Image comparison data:
-=-=-=-=-

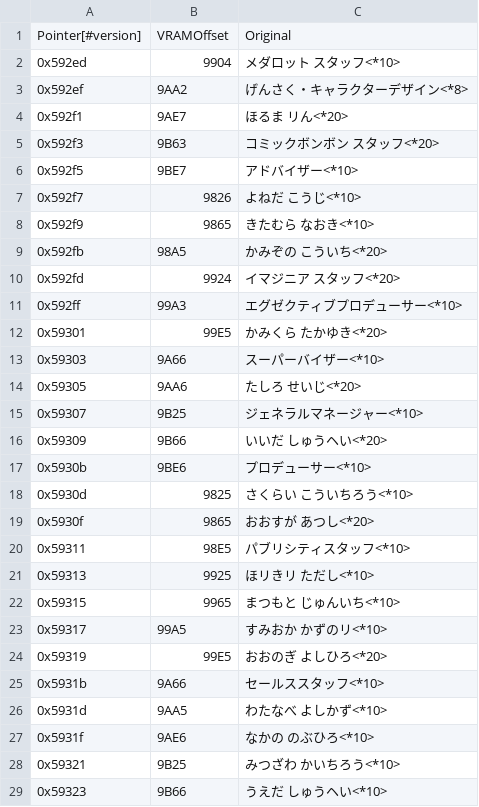
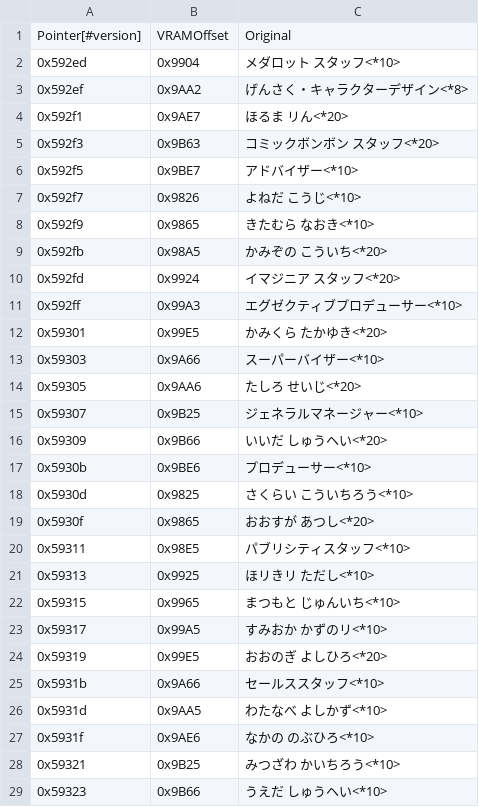
Before and after one commit to Medabots/medarot1, a CSV file: text/credits/Credits.csv, drawn as a sheet; only a part is shown; the diff covers the shown part only.

```diff
--- a/text/credits/Credits.csv
+++ b/text/credits/Credits.csv
@@ -1,29 +1,29 @@
 Pointer[#version],VRAMOffset,Original
-0x592ed,9904,メダロット スタッフ<*10>
-0x592ef,9AA2,げんさく・キャラクターデザイン<*8>
-0x592f1,9AE7,ほるま リん<*20>
-0x592f3,9B63,コミックボンボン スタッフ<*20>
-0x592f5,9BE7,アドバイザー<*10>
-0x592f7,9826,よねだ こうじ<*10>
-0x592f9,9865,きたむら なおき<*10>
-0x592fb,98A5,かみぞの こういち<*20>
-0x592fd,9924,イマジニア スタッフ<*20>
-0x592ff,99A3,エグゼクティブプロデューサー<*10>
-0x59301,99E5,かみくら たかゆき<*20>
-0x59303,9A66,スーパーバイザー<*10>
-0x59305,9AA6,たしろ せいじ<*20>
-0x59307,9B25,ジェネラルマネージャー<*10>
-0x59309,9B66,いいだ しゅうヘい<*20>
-0x5930b,9BE6,プロデューサー<*10>
-0x5930d,9825,さくらい こういちろう<*10>
-0x5930f,9865,おおすが あつし<*20>
-0x59311,98E5,パブリシティスタッフ<*10>
-0x59313,9925,ほリきリ ただし<*10>
-0x59315,9965,まつもと じゅんいち<*10>
-0x59317,99A5,すみおか かずのリ<*10>
-0x59319,99E5,おおのぎ よしひろ<*20>
-0x5931b,9A66,セールススタッフ<*10>
-0x5931d,9AA5,わたなべ よしかず<*10>
-0x5931f,9AE6,なかの のぶひろ<*10>
-0x59321,9B25,みつざわ かいちろう<*10>
-0x59323,9B66,うえだ しゅうヘい<*10>
+0x592ed,0x9904,メダロット スタッフ<*10>
+0x592ef,0x9AA2,げんさく・キャラクターデザイン<*8>
+0x592f1,0x9AE7,ほるま リん<*20>
+0x592f3,0x9B63,コミックボンボン スタッフ<*20>
+0x592f5,0x9BE7,アドバイザー<*10>
+0x592f7,0x9826,よねだ こうじ<*10>
+0x592f9,0x9865,きたむら なおき<*10>
+0x592fb,0x98A5,かみぞの こういち<*20>
+0x592fd,0x9924,イマジニア スタッフ<*20>
+0x592ff,0x99A3,エグゼクティブプロデューサー<*10>
+0x59301,0x99E5,かみくら たかゆき<*20>
+0x59303,0x9A66,スーパーバイザー<*10>
+0x59305,0x9AA6,たしろ せいじ<*20>
+0x59307,0x9B25,ジェネラルマネージャー<*10>
+0x59309,0x9B66,いいだ しゅうヘい<*20>
+0x5930b,0x9BE6,プロデューサー<*10>
+0x5930d,0x9825,さくらい こういちろう<*10>
+0x5930f,0x9865,おおすが あつし<*20>
+0x59311,0x98E5,パブリシティスタッフ<*10>
+0x59313,0x9925,ほリきリ ただし<*10>
+0x59315,0x9965,まつもと じゅんいち<*10>
+0x59317,0x99A5,すみおか かずのリ<*10>
+0x59319,0x99E5,おおのぎ よしひろ<*20>
+0x5931b,0x9A66,セールススタッフ<*10>
+0x5931d,0x9AA5,わたなべ よしかず<*10>
+0x5931f,0x9AE6,なかの のぶひろ<*10>
+0x59321,0x9B25,みつざわ かいちろう<*10>
+0x59323,0x9B66,うえだ しゅうヘい<*10>
```
Also changed, not shown: 35 edited cells elsewhere in this file, 1 other file.
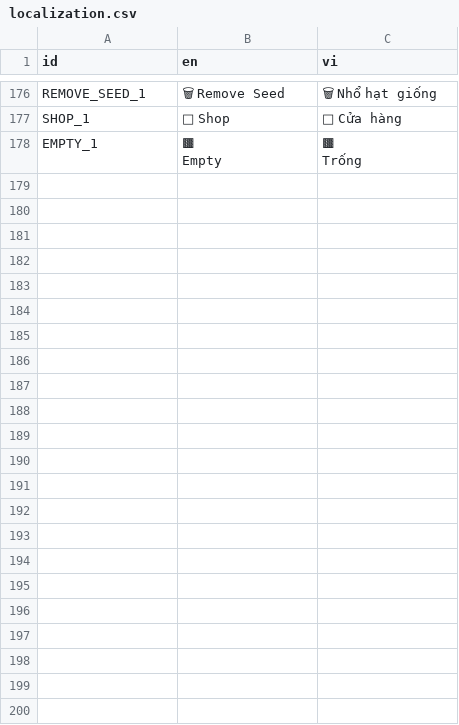
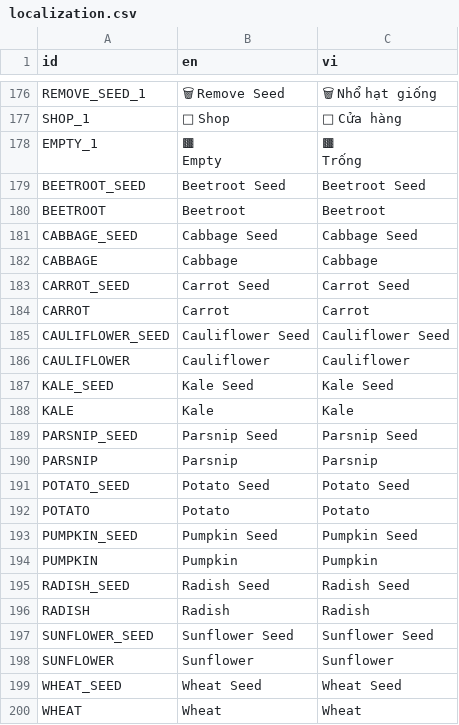
Before and after one commit to iknizzz1807/avatar-game-online, a CSV file: localization.csv, drawn as a sheet; only a part is shown, gaps mark what is left out; the diff names each change by its address in the sheet, - before the commit and + after, or states it on an @@ line.

Commit message:
Add: new seed, new crops

```diff
--- a/localization.csv
+++ b/localization.csv
+row 179: BEETROOT_SEED | Beetroot Seed | Beetroot Seed
+row 180: BEETROOT | Beetroot | Beetroot
+row 181: CABBAGE_SEED | Cabbage Seed | Cabbage Seed
+row 182: CABBAGE | Cabbage | Cabbage
+row 183: CARROT_SEED | Carrot Seed | Carrot Seed
+row 184: CARROT | Carrot | Carrot
+row 185: CAULIFLOWER_SEED | Cauliflower Seed | Cauliflower Seed
+row 186: CAULIFLOWER | Cauliflower | Cauliflower
+row 187: KALE_SEED | Kale Seed | Kale Seed
+row 188: KALE | Kale | Kale
+row 189: PARSNIP_SEED | Parsnip Seed | Parsnip Seed
+row 190: PARSNIP | Parsnip | Parsnip
+row 191: POTATO_SEED | Potato Seed | Potato Seed
+row 192: POTATO | Potato | Potato
+row 193: PUMPKIN_SEED | Pumpkin Seed | Pumpkin Seed
+row 194: PUMPKIN | Pumpkin | Pumpkin
+row 195: RADISH_SEED | Radish Seed | Radish Seed
+row 196: RADISH | Radish | Radish
+row 197: SUNFLOWER_SEED | Sunflower Seed | Sunflower Seed
+row 198: SUNFLOWER | Sunflower | Sunflower
+row 199: WHEAT_SEED | Wheat Seed | Wheat Seed
+row 200: WHEAT | Wheat | Wheat
```
Also changed, not shown: 47 other files.
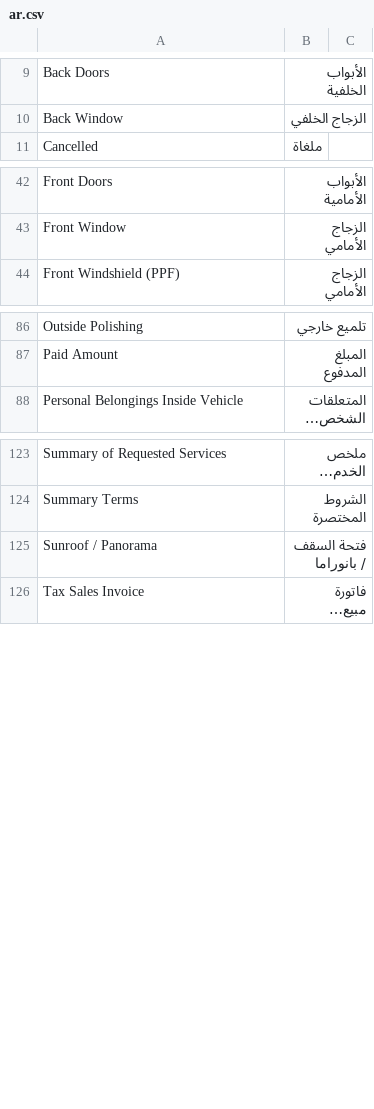
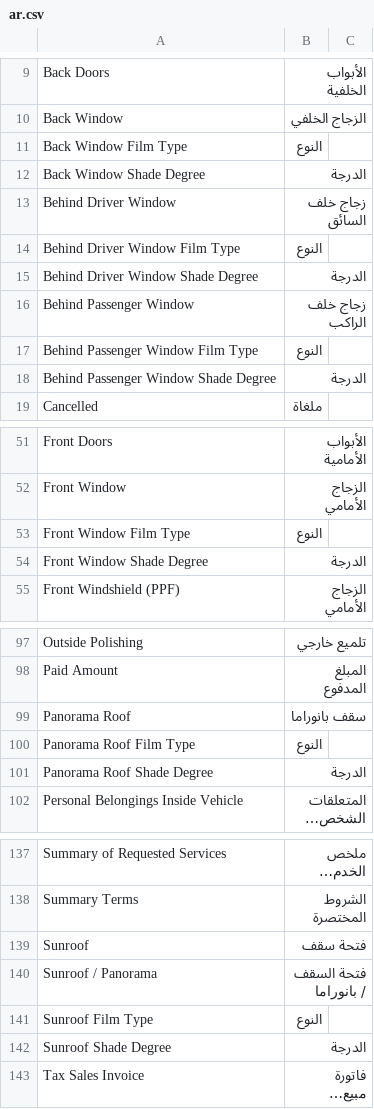
Before and after one commit to Mubtkir-ERP/mu_car_care, a CSV file: mu_car_care/translations/ar.csv, drawn as a sheet; only a part is shown, gaps mark what is left out; long unchanged cells end in …; the diff covers the shown part only; the diff names each change by its address in the sheet, - before the commit and + after, or states it on an @@ line.

Commit message:
feat(reception): individual shade degree and film type for each window location (v1.1.21)

```diff
--- a/mu_car_care/translations/ar.csv
+++ b/mu_car_care/translations/ar.csv
+row 11: Back Window Film Type | النوع
+row 12: Back Window Shade Degree | الدرجة
+row 13: Behind Driver Window | زجاج خلف السائق
+row 14: Behind Driver Window Film Type | النوع
+row 15: Behind Driver Window Shade Degree | الدرجة
+row 16: Behind Passenger Window | زجاج خلف الراكب
+row 17: Behind Passenger Window Film Type | النوع
+row 18: Behind Passenger Window Shade Degree | الدرجة
+row 53: Front Window Film Type | النوع
+row 54: Front Window Shade Degree | الدرجة
+row 99: Panorama Roof | سقف بانوراما
+row 100: Panorama Roof Film Type | النوع
+row 101: Panorama Roof Shade Degree | الدرجة
+row 139: Sunroof | فتحة سقف
+row 141: Sunroof Film Type | النوع
+row 142: Sunroof Shade Degree | الدرجة
```
Also changed, not shown: 3 added rows elsewhere in this file, 4 other files.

-=-=-=-=-

WORK TASK: Pull out the lines above in which the word "かみくら" appears.

WRITTEN RESPONSE:
-0x59301,99E5,かみくら たかゆき<*20>
+0x59301,0x99E5,かみくら たかゆき<*20>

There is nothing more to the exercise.